According to the poll of 5,400 executives, the average loss per company from fraud in the past two years was about $2.42 million, compared with $1.73 million during 2003 to 2005.
“A big reason for the cost increase is that more and more companies are doing business in the emerging markets, and economic crime is more expensive in those areas,” Steven Skalak, global investigations leader at PwC, told Reuters. “As more people do business on a transnational level, where they perceive the best growth opportunities, they are exposing themselves to greater and greater risk.”
The internal audit department was the second-biggest fraud detector, detecting about 19% of all frauds, compared to 26% of frauds in a 2005 survey.
More than 43% of executives say their company had experienced at least one significant economic crime during the previous two years, down slightly from 45% in the 2005 survey, but up from 37% in 2003.
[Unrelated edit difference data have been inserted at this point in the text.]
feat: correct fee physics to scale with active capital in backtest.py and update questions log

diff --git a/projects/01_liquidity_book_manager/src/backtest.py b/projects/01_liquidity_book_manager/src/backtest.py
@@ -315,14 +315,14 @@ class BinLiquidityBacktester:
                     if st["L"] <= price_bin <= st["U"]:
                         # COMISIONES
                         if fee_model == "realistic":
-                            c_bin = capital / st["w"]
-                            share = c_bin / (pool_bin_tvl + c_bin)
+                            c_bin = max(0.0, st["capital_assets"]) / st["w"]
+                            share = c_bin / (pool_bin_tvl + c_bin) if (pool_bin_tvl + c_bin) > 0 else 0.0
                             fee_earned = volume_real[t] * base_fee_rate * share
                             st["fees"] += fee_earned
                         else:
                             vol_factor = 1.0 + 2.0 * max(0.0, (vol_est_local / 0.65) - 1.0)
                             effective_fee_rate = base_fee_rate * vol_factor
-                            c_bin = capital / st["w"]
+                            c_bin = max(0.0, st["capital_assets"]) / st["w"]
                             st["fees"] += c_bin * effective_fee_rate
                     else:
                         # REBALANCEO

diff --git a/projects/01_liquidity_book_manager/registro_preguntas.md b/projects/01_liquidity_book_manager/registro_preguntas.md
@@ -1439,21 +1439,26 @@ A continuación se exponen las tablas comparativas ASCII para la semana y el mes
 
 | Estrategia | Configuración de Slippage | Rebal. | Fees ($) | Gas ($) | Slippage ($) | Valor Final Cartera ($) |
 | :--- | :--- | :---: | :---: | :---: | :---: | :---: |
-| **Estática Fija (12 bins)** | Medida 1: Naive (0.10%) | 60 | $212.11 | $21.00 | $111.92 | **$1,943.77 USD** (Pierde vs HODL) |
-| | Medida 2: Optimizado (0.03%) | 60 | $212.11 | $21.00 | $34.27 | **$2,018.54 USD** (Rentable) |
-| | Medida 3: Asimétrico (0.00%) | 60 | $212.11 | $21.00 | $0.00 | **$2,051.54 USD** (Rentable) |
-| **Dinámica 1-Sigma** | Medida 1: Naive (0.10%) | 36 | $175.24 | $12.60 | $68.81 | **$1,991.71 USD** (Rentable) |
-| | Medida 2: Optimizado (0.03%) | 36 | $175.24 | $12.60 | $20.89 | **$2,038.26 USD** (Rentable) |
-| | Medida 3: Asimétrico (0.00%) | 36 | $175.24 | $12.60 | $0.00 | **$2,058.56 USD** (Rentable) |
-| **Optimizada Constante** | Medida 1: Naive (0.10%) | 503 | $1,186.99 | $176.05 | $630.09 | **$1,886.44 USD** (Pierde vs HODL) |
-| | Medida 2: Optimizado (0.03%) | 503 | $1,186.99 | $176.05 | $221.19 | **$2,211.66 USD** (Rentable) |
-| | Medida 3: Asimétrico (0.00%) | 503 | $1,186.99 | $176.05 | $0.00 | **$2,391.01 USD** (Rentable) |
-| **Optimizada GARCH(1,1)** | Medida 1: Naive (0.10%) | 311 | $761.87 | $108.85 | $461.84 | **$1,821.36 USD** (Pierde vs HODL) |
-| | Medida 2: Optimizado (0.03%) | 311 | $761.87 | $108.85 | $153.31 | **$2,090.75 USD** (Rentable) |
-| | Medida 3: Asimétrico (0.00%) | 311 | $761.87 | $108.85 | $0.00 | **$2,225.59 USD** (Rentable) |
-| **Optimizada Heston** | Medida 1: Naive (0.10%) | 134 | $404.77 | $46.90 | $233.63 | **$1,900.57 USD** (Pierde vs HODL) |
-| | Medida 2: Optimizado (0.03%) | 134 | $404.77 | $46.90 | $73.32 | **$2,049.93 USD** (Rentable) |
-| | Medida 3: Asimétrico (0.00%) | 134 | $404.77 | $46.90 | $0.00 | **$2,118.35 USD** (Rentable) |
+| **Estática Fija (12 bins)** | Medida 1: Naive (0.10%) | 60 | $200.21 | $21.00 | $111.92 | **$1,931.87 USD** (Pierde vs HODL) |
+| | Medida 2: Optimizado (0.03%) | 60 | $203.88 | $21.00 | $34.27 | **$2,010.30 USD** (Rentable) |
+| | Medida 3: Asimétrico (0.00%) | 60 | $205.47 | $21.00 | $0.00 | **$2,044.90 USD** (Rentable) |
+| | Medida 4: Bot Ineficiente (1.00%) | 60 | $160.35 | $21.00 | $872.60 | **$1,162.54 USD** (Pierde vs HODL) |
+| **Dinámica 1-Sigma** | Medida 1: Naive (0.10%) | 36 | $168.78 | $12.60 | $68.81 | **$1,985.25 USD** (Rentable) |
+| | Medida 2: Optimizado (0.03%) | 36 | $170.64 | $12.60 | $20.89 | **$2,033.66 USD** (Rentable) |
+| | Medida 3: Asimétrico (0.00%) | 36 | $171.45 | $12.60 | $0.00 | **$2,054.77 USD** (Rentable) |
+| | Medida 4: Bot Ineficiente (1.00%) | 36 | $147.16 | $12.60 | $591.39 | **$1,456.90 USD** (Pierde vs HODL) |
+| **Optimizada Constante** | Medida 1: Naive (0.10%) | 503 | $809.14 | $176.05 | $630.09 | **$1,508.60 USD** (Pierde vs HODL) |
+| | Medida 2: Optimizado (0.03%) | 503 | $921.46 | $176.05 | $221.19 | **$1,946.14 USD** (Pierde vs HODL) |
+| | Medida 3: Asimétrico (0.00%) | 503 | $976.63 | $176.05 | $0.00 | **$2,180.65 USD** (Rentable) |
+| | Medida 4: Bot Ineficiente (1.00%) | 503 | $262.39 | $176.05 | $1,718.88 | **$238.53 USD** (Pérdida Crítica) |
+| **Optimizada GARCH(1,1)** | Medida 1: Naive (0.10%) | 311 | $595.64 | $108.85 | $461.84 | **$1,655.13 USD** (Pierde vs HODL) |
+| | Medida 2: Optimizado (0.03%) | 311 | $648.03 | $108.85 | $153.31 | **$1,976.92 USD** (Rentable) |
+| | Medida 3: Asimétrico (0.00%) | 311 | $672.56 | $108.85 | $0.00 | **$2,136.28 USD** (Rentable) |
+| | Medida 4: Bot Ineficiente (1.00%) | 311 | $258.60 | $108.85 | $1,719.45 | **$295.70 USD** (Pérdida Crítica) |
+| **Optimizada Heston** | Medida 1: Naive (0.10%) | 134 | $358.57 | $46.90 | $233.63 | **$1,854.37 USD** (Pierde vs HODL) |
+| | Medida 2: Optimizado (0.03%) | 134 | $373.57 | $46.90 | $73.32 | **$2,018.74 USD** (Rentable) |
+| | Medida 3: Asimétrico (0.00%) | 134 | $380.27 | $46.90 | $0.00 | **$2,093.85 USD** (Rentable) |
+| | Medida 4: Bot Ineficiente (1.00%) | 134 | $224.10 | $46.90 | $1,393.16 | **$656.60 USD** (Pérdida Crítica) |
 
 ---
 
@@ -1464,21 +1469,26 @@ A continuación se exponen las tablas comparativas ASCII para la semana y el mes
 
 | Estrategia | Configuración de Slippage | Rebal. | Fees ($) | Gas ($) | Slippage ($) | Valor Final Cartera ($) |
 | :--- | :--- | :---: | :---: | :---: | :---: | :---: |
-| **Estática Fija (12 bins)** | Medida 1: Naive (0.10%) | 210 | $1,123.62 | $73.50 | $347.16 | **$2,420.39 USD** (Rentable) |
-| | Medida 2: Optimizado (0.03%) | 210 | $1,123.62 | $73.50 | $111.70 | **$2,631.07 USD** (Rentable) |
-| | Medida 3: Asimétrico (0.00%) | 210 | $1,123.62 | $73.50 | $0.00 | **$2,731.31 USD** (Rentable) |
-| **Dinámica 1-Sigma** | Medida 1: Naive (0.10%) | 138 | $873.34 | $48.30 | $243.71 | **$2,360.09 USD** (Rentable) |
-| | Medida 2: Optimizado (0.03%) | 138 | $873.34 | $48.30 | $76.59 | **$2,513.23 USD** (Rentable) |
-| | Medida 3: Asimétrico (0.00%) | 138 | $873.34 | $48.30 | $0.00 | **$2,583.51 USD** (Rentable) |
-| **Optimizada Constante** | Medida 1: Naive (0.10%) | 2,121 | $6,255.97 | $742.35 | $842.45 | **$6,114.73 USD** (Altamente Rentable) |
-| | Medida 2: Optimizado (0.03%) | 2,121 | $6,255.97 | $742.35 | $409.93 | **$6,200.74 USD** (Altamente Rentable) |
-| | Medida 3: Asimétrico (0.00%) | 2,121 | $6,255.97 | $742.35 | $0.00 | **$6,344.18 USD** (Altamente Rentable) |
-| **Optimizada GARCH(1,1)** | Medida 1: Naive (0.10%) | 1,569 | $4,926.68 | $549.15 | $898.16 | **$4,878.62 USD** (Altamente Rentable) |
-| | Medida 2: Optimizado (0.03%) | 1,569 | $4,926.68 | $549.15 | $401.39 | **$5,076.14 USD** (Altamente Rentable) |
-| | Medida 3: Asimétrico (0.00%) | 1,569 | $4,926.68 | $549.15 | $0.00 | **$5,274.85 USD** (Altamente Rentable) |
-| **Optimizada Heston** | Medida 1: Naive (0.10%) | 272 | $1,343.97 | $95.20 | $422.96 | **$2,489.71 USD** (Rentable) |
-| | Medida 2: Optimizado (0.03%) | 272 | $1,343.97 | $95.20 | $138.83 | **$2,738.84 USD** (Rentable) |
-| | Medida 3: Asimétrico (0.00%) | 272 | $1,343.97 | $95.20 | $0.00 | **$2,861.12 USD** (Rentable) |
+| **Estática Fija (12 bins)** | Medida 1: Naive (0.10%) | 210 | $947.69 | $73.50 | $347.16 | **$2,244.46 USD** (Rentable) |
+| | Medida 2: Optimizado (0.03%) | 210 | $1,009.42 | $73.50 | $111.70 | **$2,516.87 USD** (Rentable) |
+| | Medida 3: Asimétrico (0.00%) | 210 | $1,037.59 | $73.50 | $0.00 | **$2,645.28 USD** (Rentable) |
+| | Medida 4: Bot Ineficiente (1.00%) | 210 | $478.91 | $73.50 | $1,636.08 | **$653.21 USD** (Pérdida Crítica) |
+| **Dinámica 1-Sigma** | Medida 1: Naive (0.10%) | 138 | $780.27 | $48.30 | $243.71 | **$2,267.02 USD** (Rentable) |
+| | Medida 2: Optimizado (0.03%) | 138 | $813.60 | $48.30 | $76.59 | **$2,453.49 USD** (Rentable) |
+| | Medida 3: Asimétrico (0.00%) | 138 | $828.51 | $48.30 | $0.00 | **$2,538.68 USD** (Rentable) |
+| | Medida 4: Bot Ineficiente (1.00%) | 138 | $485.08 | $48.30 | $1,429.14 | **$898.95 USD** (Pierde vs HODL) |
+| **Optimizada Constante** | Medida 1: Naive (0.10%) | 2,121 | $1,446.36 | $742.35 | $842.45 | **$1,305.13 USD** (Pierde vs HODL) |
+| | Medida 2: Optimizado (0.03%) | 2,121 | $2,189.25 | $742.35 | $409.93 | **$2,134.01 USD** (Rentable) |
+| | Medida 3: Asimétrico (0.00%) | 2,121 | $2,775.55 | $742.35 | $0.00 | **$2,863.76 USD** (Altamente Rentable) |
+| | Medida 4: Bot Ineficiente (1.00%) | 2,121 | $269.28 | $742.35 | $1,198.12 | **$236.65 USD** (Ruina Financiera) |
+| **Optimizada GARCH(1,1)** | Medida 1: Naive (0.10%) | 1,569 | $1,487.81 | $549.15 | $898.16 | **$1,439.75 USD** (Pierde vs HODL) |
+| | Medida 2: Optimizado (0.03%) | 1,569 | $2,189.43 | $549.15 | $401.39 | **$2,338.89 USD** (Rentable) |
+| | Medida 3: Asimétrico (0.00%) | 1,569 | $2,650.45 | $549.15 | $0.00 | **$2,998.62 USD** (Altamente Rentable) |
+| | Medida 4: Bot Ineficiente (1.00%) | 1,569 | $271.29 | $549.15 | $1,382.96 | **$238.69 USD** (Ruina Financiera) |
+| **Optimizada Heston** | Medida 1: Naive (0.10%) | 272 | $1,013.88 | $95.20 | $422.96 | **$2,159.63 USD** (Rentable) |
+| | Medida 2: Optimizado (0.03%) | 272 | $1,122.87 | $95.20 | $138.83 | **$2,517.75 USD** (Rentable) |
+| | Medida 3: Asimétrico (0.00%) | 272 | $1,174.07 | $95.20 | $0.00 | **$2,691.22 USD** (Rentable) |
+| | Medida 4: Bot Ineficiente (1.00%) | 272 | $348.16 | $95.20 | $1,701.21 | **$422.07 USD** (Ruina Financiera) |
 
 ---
The most common crimes mentioned in the latest survey included property theft, money laundering, accounting fraud, bribery and copyright infringement.